We used the adegenet package (Jombart 2008, Jombart and Ahmed 2011) and ade4 package (v1.7.15; Dray and Dufour 2007) in R (R Core Team, 2019) to estimate the degree of isolation by distance (IBD) across all sampling localities by implementing a Mantel test between matrices of Nei’s genetic distance (Nei 1972, 1978) and straight-line geographic distance (km) using 10,000 permutations of the data. We used the program Bottleneck (V 1.2.02; Luikart and Cornuet 1999) to test for evidence of recent bottlenecks in each sampling locality. Drastic population reductions, or bottlenecks, are accompanied by similar reductions in allelic frequencies, but this reduction occurs faster than a reduction in population heterozygosity causing a quantifiable deviation from mutation-drift equilibrium (MDE; Luikart and Cornuet 1999). Identifying deviations from MDE, and the subsequent allelic frequency changes, is important for several reasons. First, equilibrium is a required assumption for many population genetic analyses and testing for deviations gives one confidence, or caution, in the interpretation of results (Luikart and Cornuet 1999). Second, as one of the goals of this study is to identify potential areas of conservation concern, looking for evidence of bottlenecks potentially allows us to identify populations with recent reductions of effective population size (Ne) that may be more susceptible to the effects of genetic drift. 
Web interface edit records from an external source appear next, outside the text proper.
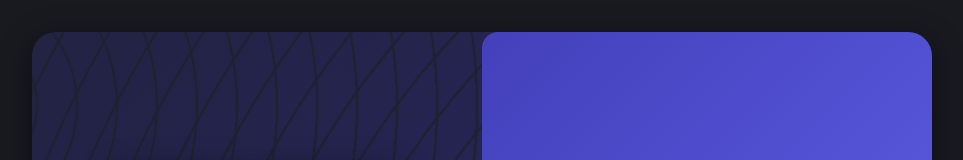
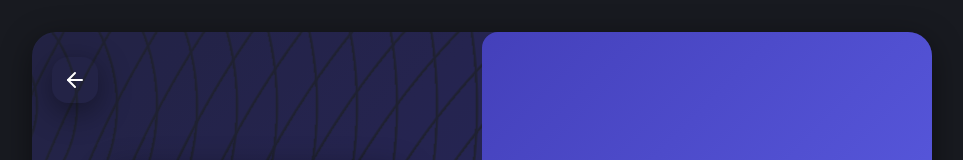
Before and after one commit to Ravish990/Destinex-A-travel-manager, a React (Vite) app in the folder frontend/: page /login in a window 1280 px wide. Shown: the top 160 px of the page, without its empty margins (158-1121 px from the left). Built offline with nearby package versions, Linux system fonts and the light colour scheme.

Commit message:
Added BackButton

```diff
--- a/frontend/src/pages/AuthPage.jsx
+++ b/frontend/src/pages/AuthPage.jsx
@@ -1,37 +1,50 @@
 import React, { useState } from 'react';
+import { useNavigate } from 'react-router-dom';
+import { ArrowLeft } from 'lucide-react'; // Import the back symbol from lucide-react
 import LoginPage from './Login';
 import Signup from '../components/Signup';
 import './Login.css';
 
-const loginBgImage = 'https://images.unsplash.com/photo-1506744038136-46273834b3fb?auto=format&fit=crop&w=800&q=80';
-const signupBgImage = 'https://images.unsplash.com/photo-1507525428034-b723cf961d3e?auto=format&fit=crop&w=800&q=80';
-
 const AuthPage = () => {
   const [isRightPanelActive, setIsRightPanelActive] = useState(false);
+  const navigate = useNavigate(); // Initialize useNavigate
+
+  const handleBackButtonClick = () => {
+    navigate('/'); // Navigate to the home page
+  };
 
   return (
     <div className={`auth-super-container${isRightPanelActive ? ' right-panel-active' : ''}`}>
       {/* Login Form */}
       <div className="form-container sign-in-container">
+        {/* Back Button for Sign In Page */}
+        <button
+          className="lucid-back-button"
+          onClick={handleBackButtonClick} // Navigate to the home page
+        >
+          <ArrowLeft size={24} /> {/* Back symbol from lucide-react */}
+        </button>
         <LoginPage setIsActive={() => setIsRightPanelActive(true)} showForgotPassword={true} />
       </div>
+
       {/* Signup Form */}
       <div className="form-container sign-up-container">
         <Signup setIsActive={() => setIsRightPanelActive(false)} />
       </div>
+
       {/* Overlay Panel */}
       <div className="overlay-container">
         <div className="overlay">
           <div className="overlay-panel overlay-left">
-            <h1 className='overlay-title'>Welcome Back!</h1>
-            <p style={{color: 'white'}} >Ready for your next adventure? Sign in now.</p>
+            <h1 className="overlay-title">Welcome Back!</h1>
+            <p style={{ color: 'white' }}>Ready for your next adventure? Sign in now.</p>
             <button className="ghost-login" onClick={() => setIsRightPanelActive(false)}>
               Sign In
             </button>
           </div>
           <div className="overlay-panel overlay-right">
-            <h1 className='overlay-title'>Hello, Friend!</h1>
-            <p style={{color: 'white'}} >Your journey begins here. Register now!</p>
+            <h1 className="overlay-title">Hello, Friend!</h1>
+            <p style={{ color: 'white' }}>Your journey begins here. Register now!</p>
             <button className="ghost-login" onClick={() => setIsRightPanelActive(true)}>
               Sign Up
             </button>
--- a/frontend/src/pages/Login.css
+++ b/frontend/src/pages/Login.css
@@ -911,3 +911,21 @@
 .input-eye-btn:focus {
   outline: none;
 }
+
+/* Back Button Styling */
+.lucid-back-button {
+  position: absolute;
+  top: 20px;
+  left: 20px;
+  background: transparent;
+  color: white;
+  border: none;
+  font-size: 24px;
+  cursor: pointer;
+  z-index: 10;
+  transition: transform 0.2s ease;
+}
+
+.lucid-back-button:hover {
+  transform: scale(1.1); /* Slight zoom effect on hover */
+}
```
Mitochondrial analyses. Mitochondrial ND2 sequences were analyzed in DnaSP (v 6, Rozas et al. 2003) and 95% confidence interval haplotype networks were made with TCS (v 1.21, Clement et al. 2000).We conducted an analysis of molecular variance (AMOVA) to hierarchically test for population differentiation, with stratification levels set as the full dataset and sampling locations, in our mitochondrial dataset using poppr v2.8.5 (Kamvar et al. 2014). To test for significance, we implemented a randomization test with the ade4 v1.7.15 package using the randtest function in R (R Core Team 2019) with 1000 iterations (Dray and Dufour 2007).

Funding

Southeastern Association of Fish and Wildlife Agencies (SEAFWA), Award: 2016-01

Southeastern Association of Fish and Wildlife Agencies (SEAFWA), Award: 2016-01